A CARE HOME in South Africa has launched one of the first ‘Memory Rooms’ in the country, specifically created for patients with Alzheimer’s disease.
Sonja Smith, Memory Room Project Leader at Willow Haven says, “I go to Residential Care units all the time, as I am also a Funeral Director. I noticed patients were sitting passively, not doing anything and not being stimulated in any way.
“For me, it was as if they were just sitting and waiting to die. The care assistants and nursing staff on the Alzheimer’s wards would say ‘Oh don’t worry, they don’t understand why you’re here or what you’re doing anyway’.
“That really bugged me. I knew I had to do something. I had no background in how to help stimulate Alzheimer’s or dementia patients, but I knew they could be doing more than just sitting there watching the world go by.”
Whilst researching online, Sonja came across the phrase ‘Snoezelen’, which originated in Holland in the early 1980s and is coined from two Dutch terms – ‘Snuffelen’ to seek out or explore, and ‘Doezelen’, which means to relax. The philosophy of Snoezelen is to assert a ‘self-directed’ approach, in which the patient is free to explore the area and react and respond to a sensory world in their own way, liberated from control, routine and medical diagnosis.
Sonja’s Memory Room sits in a space in the middle of the Care Home, surrounded by the patients’ rooms. “Something the community and I have also made is an ‘Activity Apron’ for the patients,” adds Sonja.
“We have placed these aprons inside the Memory Room, just laying them out on chairs for patients to pick up and put on. People with dementia often fidget with their clothes and themselves.
“The apron has buttons, shoelaces, ribbons, and soft toys – anything you can think of, attached to it. This provides a really stimulating experience for the person.
“One lady refused to take her apron off, one time. It had a little bell attached to it and she was wandering around the care home ringing it, driving everybody crazy!

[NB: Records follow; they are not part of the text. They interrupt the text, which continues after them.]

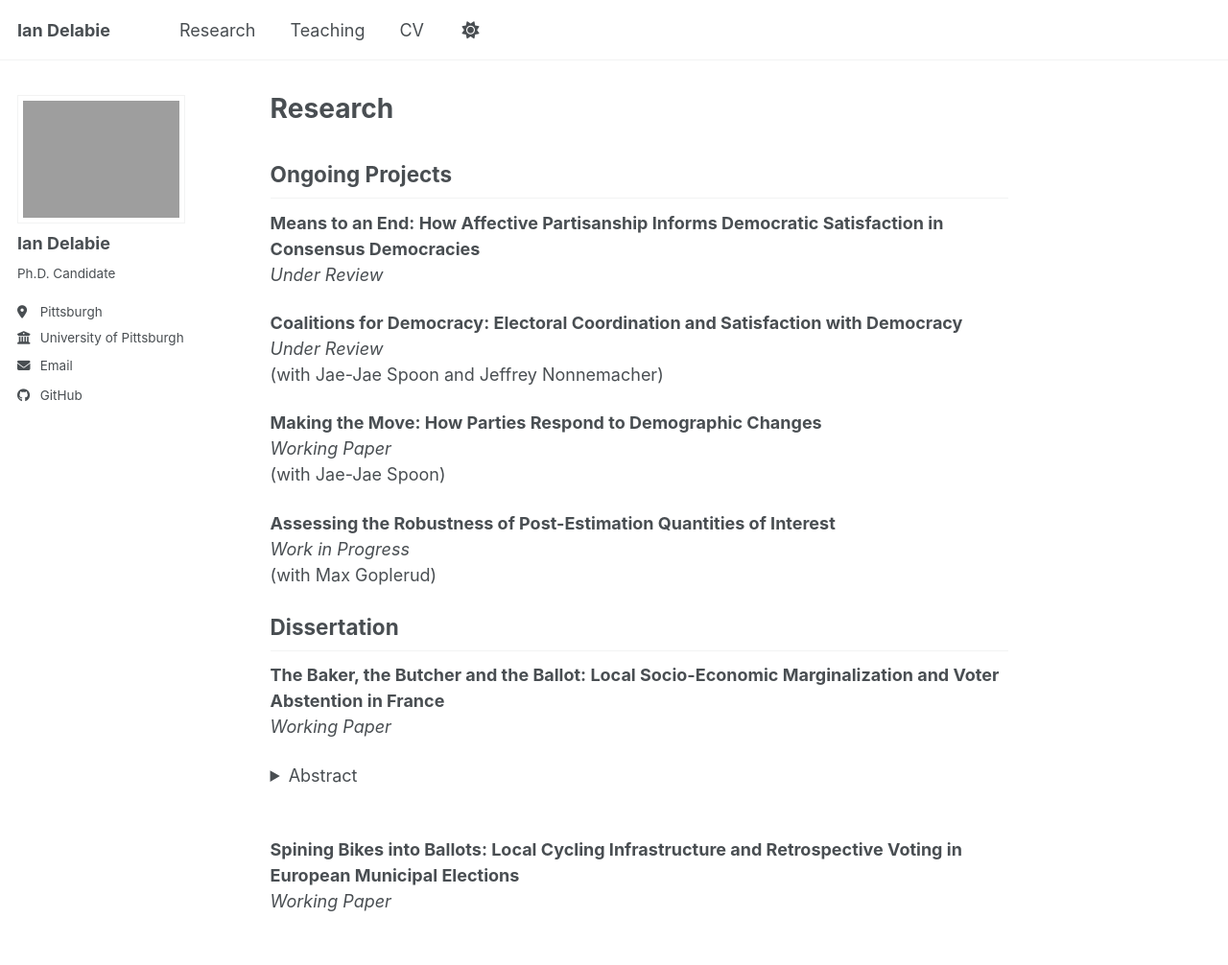
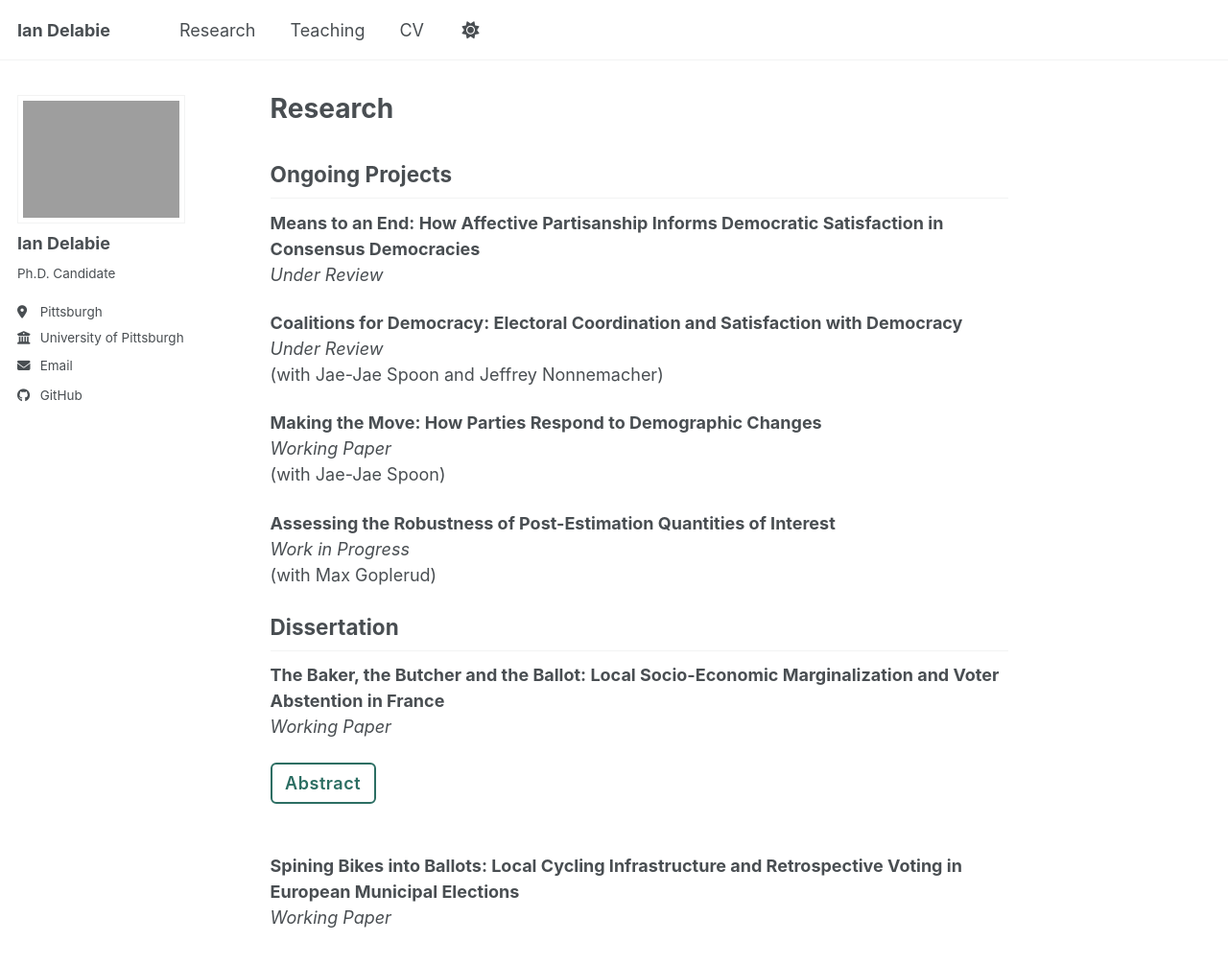
Before and after one commit to idelabie/idelabie.github.io, a Jekyll site: the page built from _pages/research.md, in a window 1280 px wide and 1212 px high. Shown: the top 1006 px of the window at 96% size. Built offline with Jekyll 4.4.1, drawn with Linux system fonts in a browser that asks for light colours; a script bundle is joined from its source files by our own code; library files that are not in the unit come from our copies.

Commit message:
Update _base.scss

```diff
--- a/_sass/layout/_base.scss
+++ b/_sass/layout/_base.scss
@@ -364,3 +364,25 @@ b, i, strong, em, blockquote, p, q, span, figure, img, h1, h2, header, input, a,
       display: none;
     }
   }
+
+
+
+details summary {
+  display: inline-block;
+  cursor: pointer;
+  border: 2px solid #2c6e63;
+  color: #2c6e63;
+  padding: 0.35rem 0.75rem;
+  border-radius: 6px;
+  font-weight: 600;
+  letter-spacing: 0.03em;
+  list-style: none;
+}
+
+details summary::-webkit-details-marker {
+  display: none;
+}
+
+details[open] summary {
+  margin-bottom: 0.5rem;
+}
```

She loved it. It was stimulating her all the time she was doing that.”
As well as the aprons, the Memory Room itself is comprised of attractive colours, comfy chairs, twinkling lights, old 30s and 40s memorabilia and other stimulating features.
Denise, who is in her 90s and has dementia, is a resident at Willow Haven, and is a huge fan of the Memory Room.

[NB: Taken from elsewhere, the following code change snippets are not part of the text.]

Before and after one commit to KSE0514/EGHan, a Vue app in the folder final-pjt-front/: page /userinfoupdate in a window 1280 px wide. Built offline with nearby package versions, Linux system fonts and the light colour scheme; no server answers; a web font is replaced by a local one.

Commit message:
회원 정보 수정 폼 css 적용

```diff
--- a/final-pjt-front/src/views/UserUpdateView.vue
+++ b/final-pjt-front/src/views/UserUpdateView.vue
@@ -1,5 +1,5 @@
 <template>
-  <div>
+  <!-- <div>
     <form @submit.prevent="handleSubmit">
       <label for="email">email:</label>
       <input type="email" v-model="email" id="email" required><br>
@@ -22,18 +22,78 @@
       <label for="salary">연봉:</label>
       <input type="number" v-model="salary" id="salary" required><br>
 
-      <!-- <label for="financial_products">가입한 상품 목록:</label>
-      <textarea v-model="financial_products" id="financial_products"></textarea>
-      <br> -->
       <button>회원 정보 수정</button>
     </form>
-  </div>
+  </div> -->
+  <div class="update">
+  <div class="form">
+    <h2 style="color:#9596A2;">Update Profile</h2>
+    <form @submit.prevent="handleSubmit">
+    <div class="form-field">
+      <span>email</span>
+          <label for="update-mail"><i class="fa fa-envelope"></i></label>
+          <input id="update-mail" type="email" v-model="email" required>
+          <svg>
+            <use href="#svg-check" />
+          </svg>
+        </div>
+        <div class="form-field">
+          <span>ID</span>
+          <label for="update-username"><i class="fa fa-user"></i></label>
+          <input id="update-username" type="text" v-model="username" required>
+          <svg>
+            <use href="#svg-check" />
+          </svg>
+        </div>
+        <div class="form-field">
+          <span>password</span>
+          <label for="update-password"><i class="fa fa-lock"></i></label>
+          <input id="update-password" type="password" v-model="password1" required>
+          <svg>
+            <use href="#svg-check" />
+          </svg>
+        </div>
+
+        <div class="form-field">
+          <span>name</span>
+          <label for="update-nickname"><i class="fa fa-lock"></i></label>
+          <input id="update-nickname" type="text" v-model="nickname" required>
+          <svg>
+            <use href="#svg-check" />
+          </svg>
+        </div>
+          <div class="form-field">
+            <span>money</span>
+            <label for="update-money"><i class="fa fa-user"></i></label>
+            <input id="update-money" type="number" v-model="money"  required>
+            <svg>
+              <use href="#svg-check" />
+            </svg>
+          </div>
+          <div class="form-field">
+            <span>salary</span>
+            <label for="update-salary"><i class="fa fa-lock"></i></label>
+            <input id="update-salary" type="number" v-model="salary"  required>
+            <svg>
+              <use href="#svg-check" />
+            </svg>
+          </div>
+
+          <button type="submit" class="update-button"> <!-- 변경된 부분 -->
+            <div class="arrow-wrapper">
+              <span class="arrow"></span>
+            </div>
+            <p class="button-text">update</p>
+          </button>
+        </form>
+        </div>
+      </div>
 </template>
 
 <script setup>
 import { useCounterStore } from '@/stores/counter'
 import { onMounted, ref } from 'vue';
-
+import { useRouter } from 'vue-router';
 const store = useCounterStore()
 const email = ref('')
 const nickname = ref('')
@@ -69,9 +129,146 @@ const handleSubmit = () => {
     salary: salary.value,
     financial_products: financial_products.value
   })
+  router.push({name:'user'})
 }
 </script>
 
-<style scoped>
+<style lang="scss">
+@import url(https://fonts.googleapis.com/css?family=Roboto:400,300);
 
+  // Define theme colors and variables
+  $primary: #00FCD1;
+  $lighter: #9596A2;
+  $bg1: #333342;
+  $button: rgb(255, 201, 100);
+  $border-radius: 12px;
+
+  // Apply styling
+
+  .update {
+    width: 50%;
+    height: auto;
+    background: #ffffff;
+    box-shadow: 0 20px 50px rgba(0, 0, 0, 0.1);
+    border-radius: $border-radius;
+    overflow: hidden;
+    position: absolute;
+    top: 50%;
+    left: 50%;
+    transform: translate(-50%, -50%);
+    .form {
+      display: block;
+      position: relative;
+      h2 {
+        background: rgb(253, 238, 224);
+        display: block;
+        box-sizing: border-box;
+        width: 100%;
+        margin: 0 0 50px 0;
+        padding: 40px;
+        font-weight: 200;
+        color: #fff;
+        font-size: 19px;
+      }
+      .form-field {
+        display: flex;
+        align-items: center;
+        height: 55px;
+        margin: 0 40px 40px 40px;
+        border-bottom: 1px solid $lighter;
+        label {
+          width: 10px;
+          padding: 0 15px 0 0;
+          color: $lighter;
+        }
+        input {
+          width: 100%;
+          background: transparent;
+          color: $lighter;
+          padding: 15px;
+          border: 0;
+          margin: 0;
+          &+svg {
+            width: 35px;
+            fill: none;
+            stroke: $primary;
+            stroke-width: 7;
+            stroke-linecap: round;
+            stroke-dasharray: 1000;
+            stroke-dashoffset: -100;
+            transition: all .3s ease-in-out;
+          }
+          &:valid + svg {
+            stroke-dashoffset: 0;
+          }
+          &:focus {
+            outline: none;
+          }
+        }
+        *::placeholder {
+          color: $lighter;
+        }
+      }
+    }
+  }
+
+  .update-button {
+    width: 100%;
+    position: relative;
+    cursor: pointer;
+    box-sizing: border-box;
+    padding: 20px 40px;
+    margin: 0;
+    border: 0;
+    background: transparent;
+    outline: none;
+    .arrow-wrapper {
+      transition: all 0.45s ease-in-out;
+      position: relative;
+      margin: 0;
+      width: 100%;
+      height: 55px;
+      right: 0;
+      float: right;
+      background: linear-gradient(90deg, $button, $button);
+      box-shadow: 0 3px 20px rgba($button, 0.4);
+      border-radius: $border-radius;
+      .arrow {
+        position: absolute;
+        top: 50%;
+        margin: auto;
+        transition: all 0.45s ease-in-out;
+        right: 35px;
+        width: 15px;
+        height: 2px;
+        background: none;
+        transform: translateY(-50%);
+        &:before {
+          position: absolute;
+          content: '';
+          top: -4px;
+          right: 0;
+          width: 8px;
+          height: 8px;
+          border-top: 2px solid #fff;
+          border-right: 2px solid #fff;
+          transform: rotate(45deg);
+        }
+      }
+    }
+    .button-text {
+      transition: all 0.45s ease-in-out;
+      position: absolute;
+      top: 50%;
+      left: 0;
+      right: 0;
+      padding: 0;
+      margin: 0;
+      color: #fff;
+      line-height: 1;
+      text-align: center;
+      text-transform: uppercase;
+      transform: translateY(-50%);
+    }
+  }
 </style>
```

She says, “To me, this place has been made with a lot of love. It has been made with patience and remembrance – you remember what you love, don’t you?
“I look at the Memory Room from my own room. It makes me feel like I’m a little girl again in my old home. The lights in there make me feel about six years old – when my mother would open the lounge door at Christmas time and say ‘it’s ready!’
“I’m talking about the tree, of course. I think a Christmas tree would go down very well with the residents, here.”
Denise is not the only one to appreciate what the Memory Room has to offer.
“There’s a gentleman who, before the Memory Room was created, didn’t speak a word. Unfortunately he’s passed away now, but he used to come in here and sit and watch the fish floating past on the TV,” adds Sonja.
“It’s very soothing. He’d speak while he was in the Memory Room. I truly believe it was because watching those fish was triggering something inside his brain.
“If this is working and inspires others to do the same around the world, then we’ve truly achieved something special.”
Words by Rachael Heslehurst
You can follow Rachael on Twitter @rheslehurst